Now ask yourself, when was the last time you did something because you truly wanted to? For me, that answer is a little harder to pin down. Did I workout because I thought I was supposed to or because I wanted to?
Should and want can really blur the line – especially in our hectic day to days. I’ve definitely let my “should’s” take control of my “wants”. So how do we find balance between these tangled concepts?
Stop Shoulding all over Yourself
Recently, I was on a Facebook Live Panel about managing change gracefully. The group goes live every week and thanks to this opportunity I was re-introduced to a phrase that I hadn’t thought about since college.
Shoulding all over yourself.
The act of should-ing is telling ourselves that we must do or be a specific kind of person based on our interpretation of what society expects from us. In other words, when we should be ourselves, we tell ourselves to stop being authentic to ourselves and to comply with what we are supposed to do. When we should, we miss out on our wants.
Should and Shame
Shoulding all over ourselves also breeds guilt. When we believe we are supposed to do something and we end up not doing the thing we make ourselves feel guilty about it. Guilt is a major de-motivator and can trigger shame and negative emotions towards the thing we think we are supposed to be doing.
When we start shoulding it’s hard to stop. If I decide that I should go on a run but don’t end up running – I start to lose motivation. If I miss one run I may decide that I should go on an extra run later this week, or I should do another workout. And if I end up continuing to not do things I think I should I continue to build that pile of guilt and shame for not doing what I think I’m supposed to do.

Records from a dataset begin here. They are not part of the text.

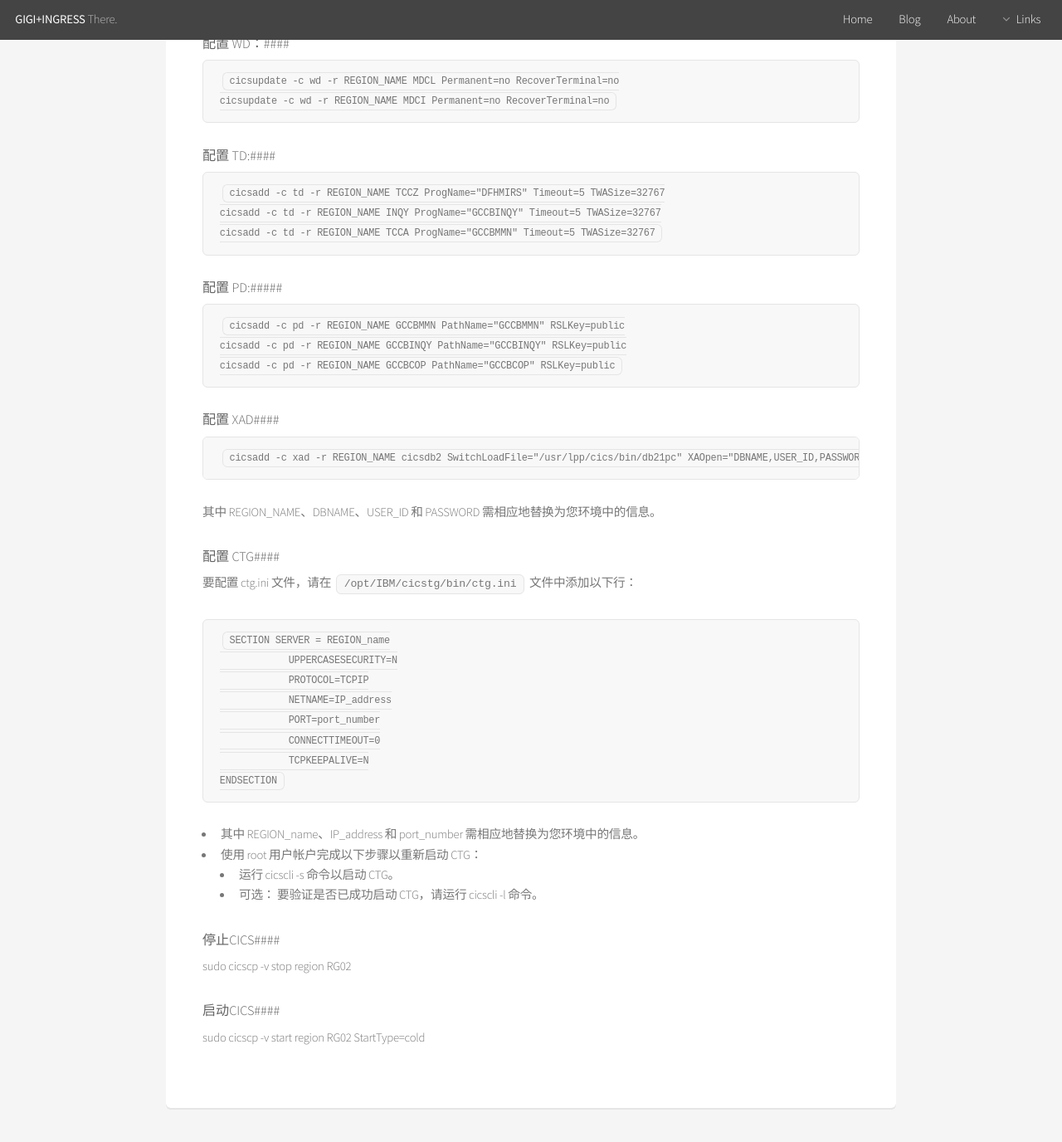
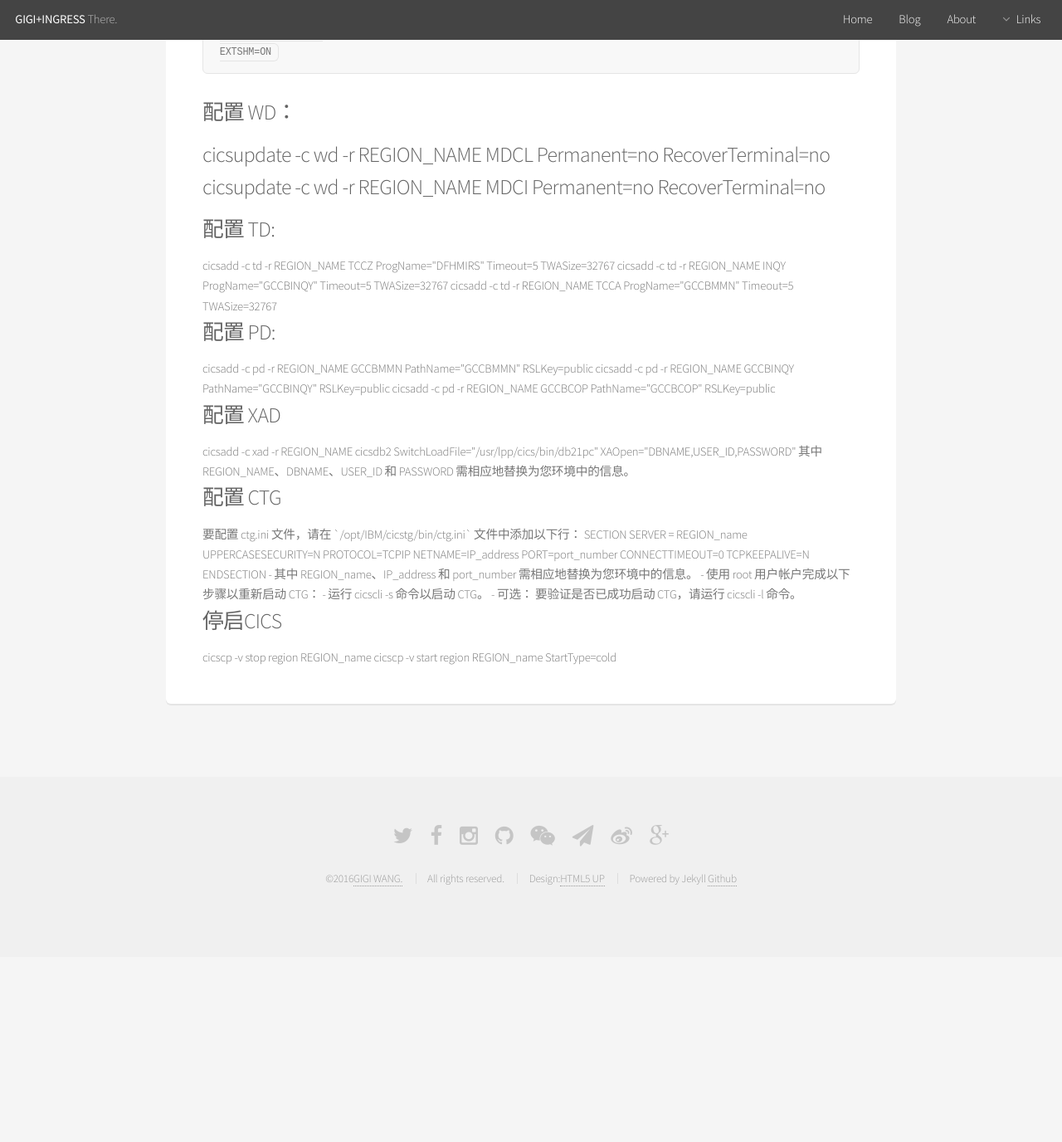
Before and after one commit to iocoo/iocoo.github.io, a Jekyll site: the page built from _posts/2016-01-02-CICS-management-tips.md, in a window 1280 px wide and 1400 px high, scrolled down 1276 px. Shown: the top 1376 px of the window at 83% size. Built offline with Jekyll 4.4.1, drawn with Linux system fonts in a browser that asks for light colours; comment, search, counter and statistics services are not loaded; after the commit the page ends 2429 px from its top, so only the background shows below that; some of the changed text lies outside the part shown.

Commit message:
add post_m

```diff
--- a/_posts/2016-01-02-CICS-management-tips.md
+++ b/_posts/2016-01-02-CICS-management-tips.md
@@ -9,12 +9,12 @@ tags: cics
 
 ###配置CICS###
 
-####配置 CICS REGION:####
+<h3>配置 CICS REGION:</h3>
 
 	cicscp -v start sfs_server SFS_NAME
 	cicscp -v create region REGION_NAME DefaultFileServer=
 
-####配置 RD:####
+<h3>配置 RD:</h3>
 
 	cicsupdate -c rd -r REGION_NAME XPRecvTimeout=300
 	cicsupdate -c rd -r REGION_NAME MinServer=30
@@ -27,8 +27,7 @@ tags: cics
 	cicsupdate -c rd -r REGION_NAME TraceFlagUser=on AllowDebugging=yes
 
 其中 REGION_NAME 需更改为您的 CICS REGION 名称。
-
-####配置 LD：####
+<h3>配置 LD：</h3>
 
 	cicsadd -c ld -r REGION_NAME LD1 TCPAddress="backend_server" TCPService="tran-host" SNAServerTransport=TCP
 
@@ -38,7 +37,7 @@ tags: cics
 	tran-host port_number/tcp
 
 其中 `port_number` 是端口号。请确保此端口号与 `/etc/services` 文件中的其他端口号不冲突。
-####配置环境变量：####
+<h3>配置环境变量：</h3>
 添加以下行,编辑<code>/var/cics_regions/REGION_NAME/environment</code>
 
 	COBPATH=/user/bin:/usr/lpp/cobol/bin:/etc:/usr/sbin:/usr/ucb:$HOME/bin:/usr/bin/X11
@@ -47,27 +46,31 @@ tags: cics
 	COB_CPM_SIZE_MAX=0
 	EXTSHM=ON
 
-####配置 WD：####
+<h3>配置 WD：<h3>
 
 	cicsupdate -c wd -r REGION_NAME MDCL Permanent=no RecoverTerminal=no
 	cicsupdate -c wd -r REGION_NAME MDCI Permanent=no RecoverTerminal=no
 
-####配置 TD:####
+<h3>配置 TD:</h3>
+
 	cicsadd -c td -r REGION_NAME TCCZ ProgName="DFHMIRS" Timeout=5 TWASize=32767
 	cicsadd -c td -r REGION_NAME INQY ProgName="GCCBINQY" Timeout=5 TWASize=32767
 	cicsadd -c td -r REGION_NAME TCCA ProgName="GCCBMMN" Timeout=5 TWASize=32767
 
-####配置 PD:#####
+<h3>配置 PD:</h3>
+
 	cicsadd -c pd -r REGION_NAME GCCBMMN PathName="GCCBMMN" RSLKey=public
 	cicsadd -c pd -r REGION_NAME GCCBINQY PathName="GCCBINQY" RSLKey=public
 	cicsadd -c pd -r REGION_NAME GCCBCOP PathName="GCCBCOP" RSLKey=public
 
-####配置 XAD####
+<h3>配置 XAD</h3>
 
 	cicsadd -c xad -r REGION_NAME cicsdb2 SwitchLoadFile="/usr/lpp/cics/bin/db21pc" XAOpen="DBNAME,USER_ID,PASSWORD"
 
 其中 REGION_NAME、DBNAME、USER_ID 和 PASSWORD 需相应地替换为您环境中的信息。
-####配置 CTG####
+
+<h3>配置 CTG</h3>
+
 要配置 ctg.ini 文件，请在 `/opt/IBM/cicstg/bin/ctg.ini` 文件中添加以下行：
 
 	SECTION SERVER = REGION_name
@@ -84,7 +87,7 @@ tags: cics
     - 运行 cicscli -s 命令以启动 CTG。
     - 可选： 要验证是否已成功启动 CTG，请运行 cicscli -l 命令。
 
-####停止CICS####
-sudo cicscp -v stop region RG02
-####启动CICS####
-sudo cicscp -v start region RG02 StartType=cold
+<h3>停启CICS</h3>
+
+	cicscp -v stop region REGION_name
+	cicscp -v start region REGION_name StartType=cold
```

When the should’s start coming, they don’t stop coming.
Quitting Should and Identifying Wants
When we should all over ourselves we lose sight of what matters most – what we want. So how do we get out of should? We pay attention to when we use it and the language we use when referring to the things we are working on.
Am I doing this because I want to or because I should?
Ask yourself, do I want to do this or do I think I should do this? If you’re struggling to determine (I usually am) I ask myself who’s idea was this thing? Is it something society tells me or something I came up with? What happens if I don’t do this thing and what happens if I do?
The answers to these questions were illuminating for me – especially when it came to evaluating my career post grad. Dig deep and be honest with yourself.
What do I want and how will I know when I have achieved it?
When something ends up on our want list it’s important to identify some of the details. What is it that I want from this? How will I feel when I have achieved it? It might be helpful to visualize yourself with the want already in your possession. What changes once you’ve achieved this want?
If the details are fuzzy on this or you aren’t sure how you would feel keep asking yourself probing questions to get the details. You do not have to have every detail planned out but if you can’t picture it fully it may be a should in a want’s clothing.
This may feel a bit weird at first but sit down and ask yourself what you want to do. If you’re a calendar/organization junkie like I am block off time on your calendar for play. Do you want to read? Color? Dance? Just sit there and stare at the ceiling? Ask yourself what you honestly feel like doing. If you are recovering from a bad case of the shoulds this may feel forced but keep trying.
I hope this helps and you discover something new about yourself along the way! Leave your should do’s that you are letting go of and your wants in the comments below!
If you need any additional assistance kicking the should’s to the curb reach out – I’m happy to set up a session to chat through your should hang ups and chat through your answers. email@example.com
*I am not a therapist. Please work with a licensed professional for anything health related.